There isn’t much that separates the inner workings of the human eye from that of a camera. Both consist of a front element (the cornea), a sensor (retina), an aperture ring (iris and pupil) and a lens. Both capture imagery as it appears in front of us. But where an eye is just a passive observer, a camera can take a more active role in visualization.
Cinematography, at its core, is the art of making motion pictures. But as an art form, it’s surprisingly more like dancing than photography; a fluid partnership as opposed to a static one-way creation. Each subtle movement, variation in lighting or change in coloring creates a ripple effect that alters the final product, so really, cinematography is like an eloquent retelling of Newton’s Third Law: every action has an equal reaction. It’s a process of precision.
That’s where Maxime Alexandre, the cinematographer on New Line Cinema and Warner Bros.’ Annabelle: Creation, comes into play. It’s his job not only to help capture the movie, but to tell a silent story entirely with visuals.
“The perfect movie is a movie where audiences step out of the theater and say to each other, ‘Wow, what a beautiful film,'” Alexandre told the Observer. “There’s a lot of hidden paths to cinematography that people don’t know. My intention is to make everything the director has in mind happen. I will do everything for them to visualize their vision.”
Surprisingly, serving the director’s vision involves so much more than just working with the director. Alexandre meets with virtually every single department — production design, makeup, costume design, etc. — to formulate a film’s running motif. He goes through all of the color options and light concept possibilities. He runs through the script and prepares a text that details his interpretation of the director’s vision before presenting it to the filmmaker.
“Sometime it’s perfect and sometimes it’s trash and I have to start over,” he said. “Collaboration is absolutely essential.”
Annabelle: Creation is a prequel to 2014’s Annabelle, which itself is a spinoff of The Conjuring franchise. Next year will see the series branch out again with The Nun, which Alexandre is also working on. The cinematographer has positioned himself well as the horror genre has quietly become one of the most consistent box office performers, providing a mid-sized lifeline to some studios that are struggling with their blockbuster IPs. To date, the three films in The Conjuring series have earned nearly $900 million worldwide off an average budget of $22 million, according to Box Office Mojo.
Why is the horror genre connecting so well with audiences recently?

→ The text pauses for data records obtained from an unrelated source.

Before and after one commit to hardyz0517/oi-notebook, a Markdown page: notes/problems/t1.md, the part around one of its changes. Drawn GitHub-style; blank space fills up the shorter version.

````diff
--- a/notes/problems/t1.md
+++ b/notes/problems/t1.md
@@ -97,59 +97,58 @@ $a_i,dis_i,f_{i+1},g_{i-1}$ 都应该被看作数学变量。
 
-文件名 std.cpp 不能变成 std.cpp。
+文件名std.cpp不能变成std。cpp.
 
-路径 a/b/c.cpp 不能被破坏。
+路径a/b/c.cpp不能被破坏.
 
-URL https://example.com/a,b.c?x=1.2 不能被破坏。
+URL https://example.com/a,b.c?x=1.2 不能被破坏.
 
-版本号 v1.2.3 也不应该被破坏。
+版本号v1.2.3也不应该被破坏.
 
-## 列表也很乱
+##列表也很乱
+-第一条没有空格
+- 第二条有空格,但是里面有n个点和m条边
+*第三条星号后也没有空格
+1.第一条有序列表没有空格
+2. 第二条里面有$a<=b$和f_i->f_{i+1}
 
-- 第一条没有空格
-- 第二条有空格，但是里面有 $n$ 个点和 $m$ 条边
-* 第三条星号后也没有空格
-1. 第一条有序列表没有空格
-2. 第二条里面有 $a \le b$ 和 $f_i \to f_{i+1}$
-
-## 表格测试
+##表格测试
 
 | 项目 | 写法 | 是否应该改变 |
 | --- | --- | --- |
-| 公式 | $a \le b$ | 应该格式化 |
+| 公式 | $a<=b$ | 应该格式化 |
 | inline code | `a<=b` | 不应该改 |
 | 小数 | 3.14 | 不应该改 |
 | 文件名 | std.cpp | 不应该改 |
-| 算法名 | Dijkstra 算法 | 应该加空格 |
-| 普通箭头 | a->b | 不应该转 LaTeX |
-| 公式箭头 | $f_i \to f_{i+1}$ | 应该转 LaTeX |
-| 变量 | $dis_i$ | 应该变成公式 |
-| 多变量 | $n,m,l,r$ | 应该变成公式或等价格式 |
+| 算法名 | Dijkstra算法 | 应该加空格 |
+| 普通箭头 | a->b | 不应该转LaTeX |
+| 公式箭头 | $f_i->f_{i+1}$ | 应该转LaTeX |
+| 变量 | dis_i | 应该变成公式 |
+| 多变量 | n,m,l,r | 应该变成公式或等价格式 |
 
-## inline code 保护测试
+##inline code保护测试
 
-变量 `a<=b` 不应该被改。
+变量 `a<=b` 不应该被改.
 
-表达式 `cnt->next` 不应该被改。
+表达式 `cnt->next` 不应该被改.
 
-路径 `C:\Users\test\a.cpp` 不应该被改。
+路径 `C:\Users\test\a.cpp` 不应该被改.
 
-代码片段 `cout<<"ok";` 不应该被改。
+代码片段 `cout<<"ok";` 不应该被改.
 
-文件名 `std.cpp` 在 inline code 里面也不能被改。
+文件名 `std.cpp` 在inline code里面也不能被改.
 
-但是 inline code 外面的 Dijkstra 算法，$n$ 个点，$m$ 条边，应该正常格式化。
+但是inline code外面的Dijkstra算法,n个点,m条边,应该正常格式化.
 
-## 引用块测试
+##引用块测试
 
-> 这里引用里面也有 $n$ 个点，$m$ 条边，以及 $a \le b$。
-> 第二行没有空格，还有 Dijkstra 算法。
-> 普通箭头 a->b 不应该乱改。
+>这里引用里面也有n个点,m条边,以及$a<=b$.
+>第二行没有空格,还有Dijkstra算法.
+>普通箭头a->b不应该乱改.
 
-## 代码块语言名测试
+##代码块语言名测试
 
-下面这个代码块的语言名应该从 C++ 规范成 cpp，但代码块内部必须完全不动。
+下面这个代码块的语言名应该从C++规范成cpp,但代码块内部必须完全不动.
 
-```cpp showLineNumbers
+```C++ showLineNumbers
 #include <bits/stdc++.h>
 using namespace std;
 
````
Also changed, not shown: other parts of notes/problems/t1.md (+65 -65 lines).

“The emotion,” Alexandre, whose previous credits include the terror-inducing Silent Hill: Revelation (2012) and The Hills Have Eyes (2006), said. “Today, it becomes so difficult to love without being vulgar, to cry without being violent, to fall in love without being expressively rhetoric. Now, the simplest way to give emotion to audiences is scaring them. That makes a difference, scaring them and giving them emotion for 90 minutes…When young people get scared in the cinema, then they laugh, then they are happy because they had a great moment. They have adrenaline and it keeps them screaming and laughing. I’m going to give them love and beauty and the more beauty you see the faster you’re going to fall into nightmares and stress. Horror is about playing with emotions.”
That game of emotions for Alexandre in Creation is a careful balancing act of beautiful introductions and terrifying transformations. It’s about starting in the light and slowly bringing you into the dark and then exploring the different shades of darkness. It involves recreating the film’s 1950s settings and using purposeful color pallets and light manipulations to infuse a looming sense of dread.
And while Alexandre loves a good scare, he’s hoping he too can branch out after he’s finished with Creation and The Nun.
“I grew up in cinema. I would be unable to do something else if I wasn’t in cinema,” he said. “One of my favorite movies is Love & Prejudice. It’s a very romantic movie. I would be the most happy man in the world if someone called me to do a romantic movie.”
Cinematography is a dance of which Alexandre has nailed down the steps. He has the eye for popping visuals and the collaborative nature to craft visual tones for entire films. He isn’t a passive observer, he’s the one helping to create tension and personality and character in everything you see on screen.
Now all that’s left is for someone to get him on the next big romantic comedy.